* ABOUT THIS EXERCISE: Copy out each line of the listing below where the string "version" appears.

* GIVEN DATA:

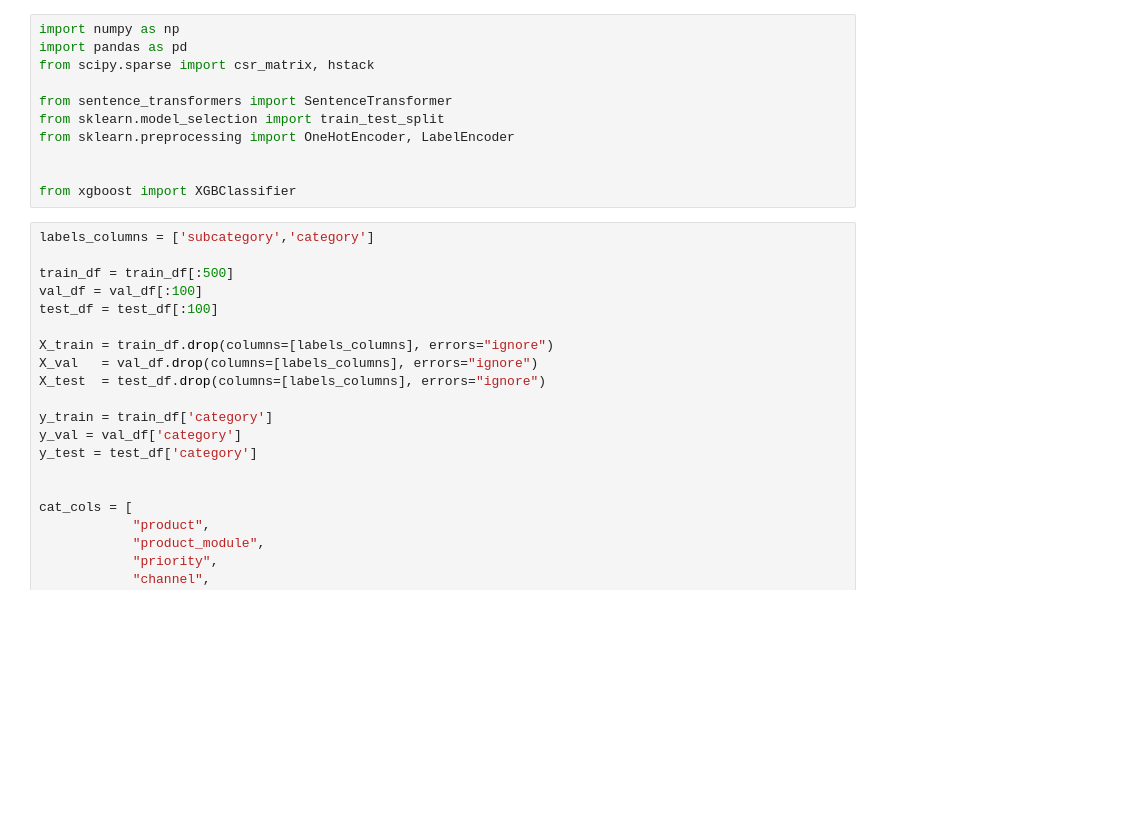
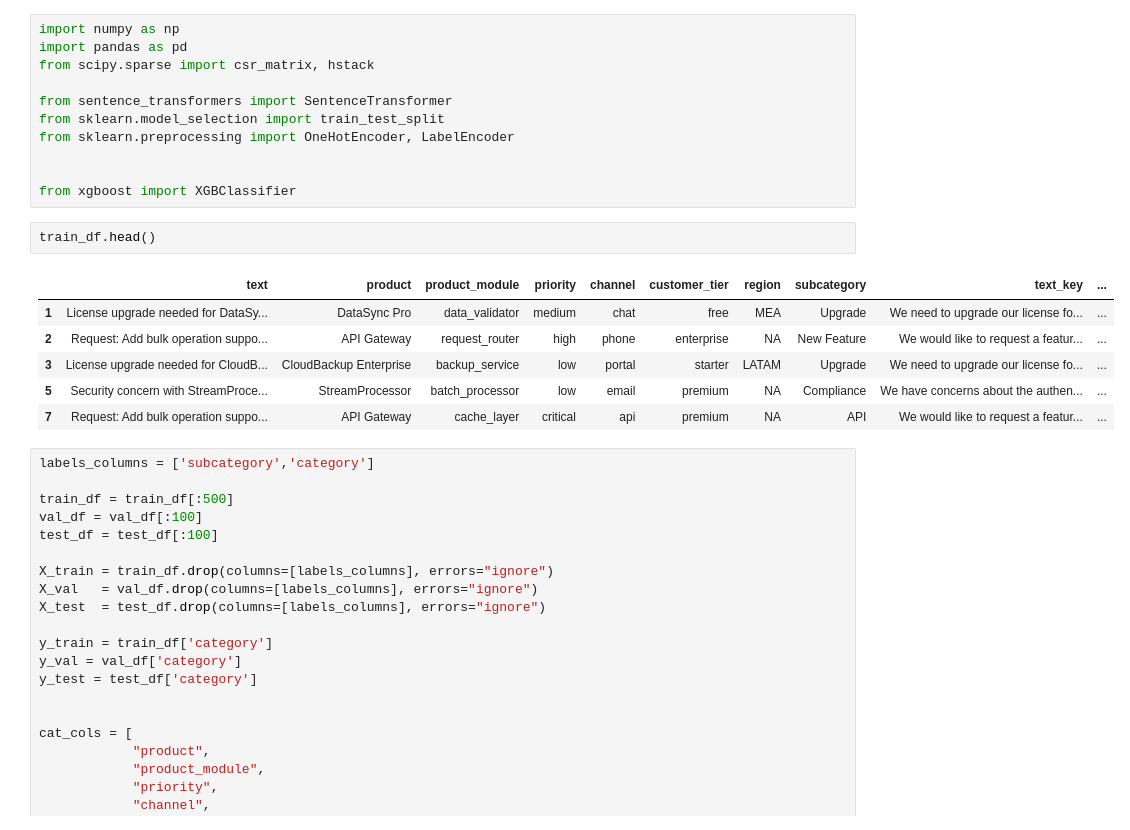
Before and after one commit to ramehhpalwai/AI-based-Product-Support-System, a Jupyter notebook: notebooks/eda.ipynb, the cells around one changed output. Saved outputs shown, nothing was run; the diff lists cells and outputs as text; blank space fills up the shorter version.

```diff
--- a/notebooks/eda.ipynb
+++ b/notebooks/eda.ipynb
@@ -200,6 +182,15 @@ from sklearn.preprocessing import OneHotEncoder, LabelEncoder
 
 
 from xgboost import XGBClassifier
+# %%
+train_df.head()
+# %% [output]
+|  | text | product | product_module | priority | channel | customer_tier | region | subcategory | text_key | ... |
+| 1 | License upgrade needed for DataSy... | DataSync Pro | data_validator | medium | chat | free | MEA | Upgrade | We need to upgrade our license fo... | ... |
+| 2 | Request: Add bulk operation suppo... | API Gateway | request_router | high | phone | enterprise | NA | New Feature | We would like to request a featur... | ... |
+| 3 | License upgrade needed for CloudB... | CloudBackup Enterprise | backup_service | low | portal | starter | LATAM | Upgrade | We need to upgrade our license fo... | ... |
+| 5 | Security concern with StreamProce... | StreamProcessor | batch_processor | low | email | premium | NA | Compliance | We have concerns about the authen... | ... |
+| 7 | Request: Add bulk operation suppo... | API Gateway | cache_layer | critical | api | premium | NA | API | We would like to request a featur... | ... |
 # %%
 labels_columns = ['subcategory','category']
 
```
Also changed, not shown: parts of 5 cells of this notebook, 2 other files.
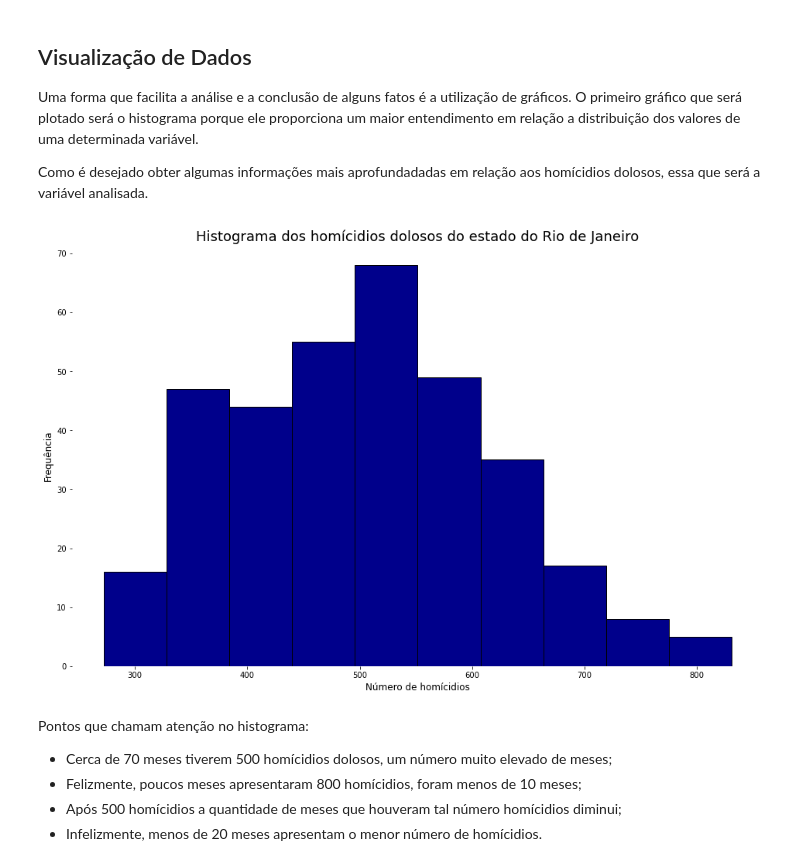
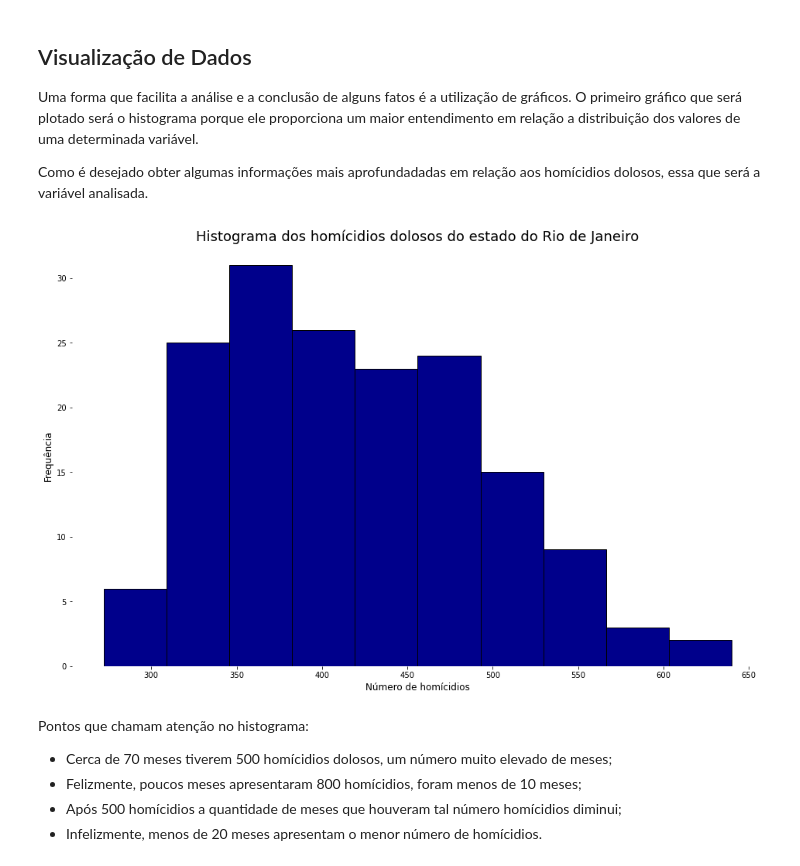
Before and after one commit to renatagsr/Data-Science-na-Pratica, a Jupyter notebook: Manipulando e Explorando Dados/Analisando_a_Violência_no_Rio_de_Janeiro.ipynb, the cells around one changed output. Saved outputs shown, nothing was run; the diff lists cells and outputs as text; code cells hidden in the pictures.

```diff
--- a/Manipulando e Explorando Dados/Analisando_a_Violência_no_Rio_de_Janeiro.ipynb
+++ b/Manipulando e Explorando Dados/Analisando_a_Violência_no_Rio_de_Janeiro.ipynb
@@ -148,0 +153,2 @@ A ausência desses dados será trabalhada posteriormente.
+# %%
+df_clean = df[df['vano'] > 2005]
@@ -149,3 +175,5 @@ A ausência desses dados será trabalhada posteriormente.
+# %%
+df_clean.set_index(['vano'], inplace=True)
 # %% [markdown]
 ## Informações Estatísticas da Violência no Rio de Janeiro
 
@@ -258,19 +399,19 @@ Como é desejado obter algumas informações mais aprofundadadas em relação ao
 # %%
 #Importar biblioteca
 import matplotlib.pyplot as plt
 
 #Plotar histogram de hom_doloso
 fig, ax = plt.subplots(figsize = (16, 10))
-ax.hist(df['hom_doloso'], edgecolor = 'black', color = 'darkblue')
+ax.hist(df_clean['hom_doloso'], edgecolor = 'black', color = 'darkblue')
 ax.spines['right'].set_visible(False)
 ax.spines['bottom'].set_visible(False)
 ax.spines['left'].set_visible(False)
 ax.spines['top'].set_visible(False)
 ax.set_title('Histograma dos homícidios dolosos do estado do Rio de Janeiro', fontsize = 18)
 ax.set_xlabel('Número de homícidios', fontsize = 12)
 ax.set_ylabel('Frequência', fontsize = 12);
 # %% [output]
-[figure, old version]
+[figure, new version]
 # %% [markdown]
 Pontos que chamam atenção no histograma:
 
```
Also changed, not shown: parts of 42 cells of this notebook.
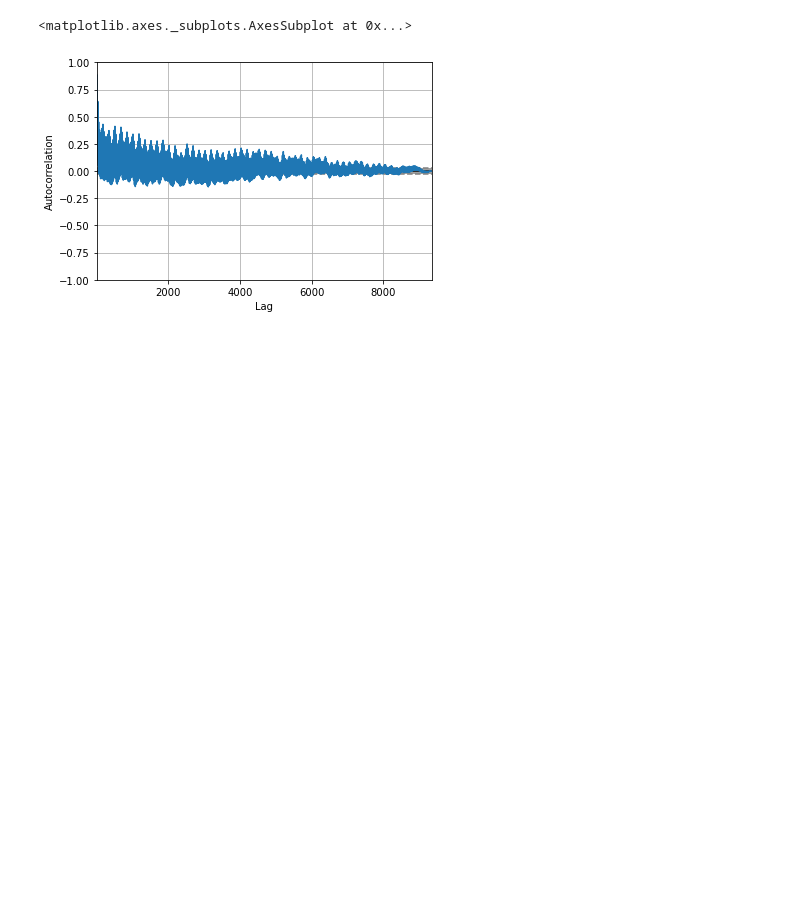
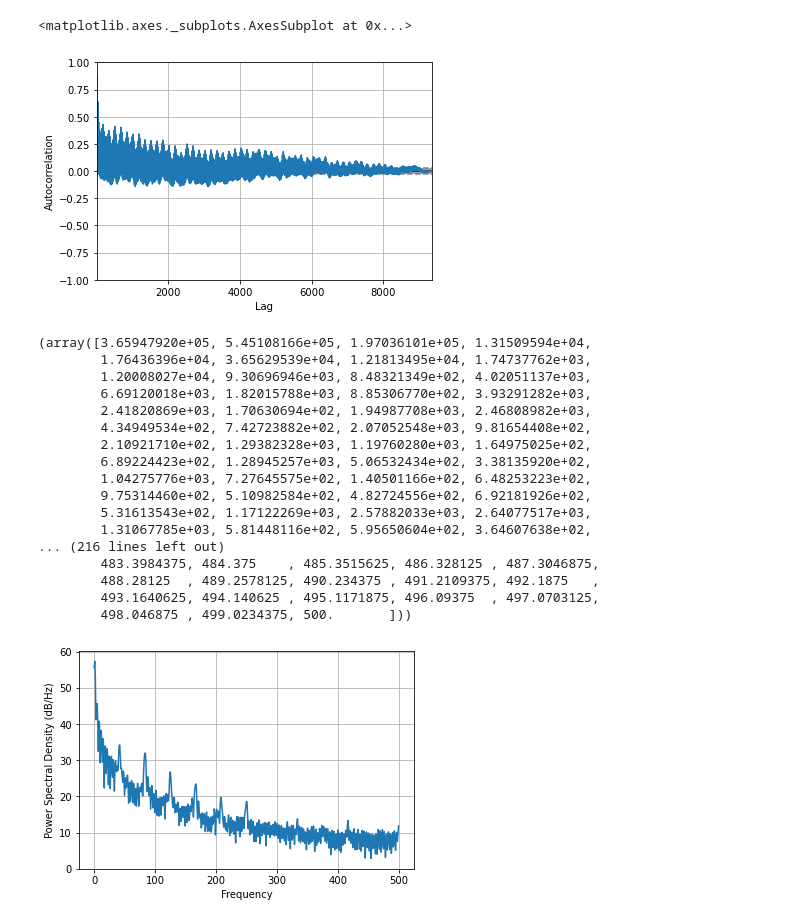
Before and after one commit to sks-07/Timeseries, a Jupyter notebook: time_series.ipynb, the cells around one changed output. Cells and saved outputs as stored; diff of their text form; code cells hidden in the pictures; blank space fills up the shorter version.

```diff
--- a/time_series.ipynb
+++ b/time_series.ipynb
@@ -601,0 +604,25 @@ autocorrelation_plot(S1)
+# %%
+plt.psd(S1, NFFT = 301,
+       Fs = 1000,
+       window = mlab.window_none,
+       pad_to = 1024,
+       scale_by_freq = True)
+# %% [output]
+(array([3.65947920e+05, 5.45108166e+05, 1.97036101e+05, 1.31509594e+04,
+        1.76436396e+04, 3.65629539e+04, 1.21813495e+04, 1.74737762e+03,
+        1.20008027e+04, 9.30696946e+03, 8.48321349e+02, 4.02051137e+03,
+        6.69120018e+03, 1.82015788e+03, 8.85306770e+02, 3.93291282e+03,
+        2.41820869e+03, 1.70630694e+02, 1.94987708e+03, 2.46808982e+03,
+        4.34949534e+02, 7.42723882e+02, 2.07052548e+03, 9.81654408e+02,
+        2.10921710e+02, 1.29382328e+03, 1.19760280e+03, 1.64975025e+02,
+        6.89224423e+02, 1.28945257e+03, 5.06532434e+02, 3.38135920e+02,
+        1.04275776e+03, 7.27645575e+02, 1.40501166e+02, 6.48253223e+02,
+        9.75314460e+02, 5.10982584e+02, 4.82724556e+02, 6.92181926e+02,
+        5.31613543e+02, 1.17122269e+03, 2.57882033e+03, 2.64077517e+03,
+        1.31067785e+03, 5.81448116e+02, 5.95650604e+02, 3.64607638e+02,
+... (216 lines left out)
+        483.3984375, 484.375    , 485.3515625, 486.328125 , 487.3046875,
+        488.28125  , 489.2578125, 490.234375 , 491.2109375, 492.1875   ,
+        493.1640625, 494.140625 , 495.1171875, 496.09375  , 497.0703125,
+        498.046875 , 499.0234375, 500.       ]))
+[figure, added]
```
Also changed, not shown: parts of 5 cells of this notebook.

* TASK RESPONSE:
Before and after one commit to ramehhpalwai/AI-based-Product-Support-System, a Jupyter notebook: notebooks/eda.ipynb, the cells around one changed output. Saved outputs shown, nothing was run; the diff lists cells and outputs as text; blank space fills up the shorter version.
-[figure, old version]
+[figure, new version]
Before and after one commit to sks-07/Timeseries, a Jupyter notebook: time_series.ipynb, the cells around one changed output. Cells and saved outputs as stored; diff of their text form; code cells hidden in the pictures; blank space fills up the shorter version.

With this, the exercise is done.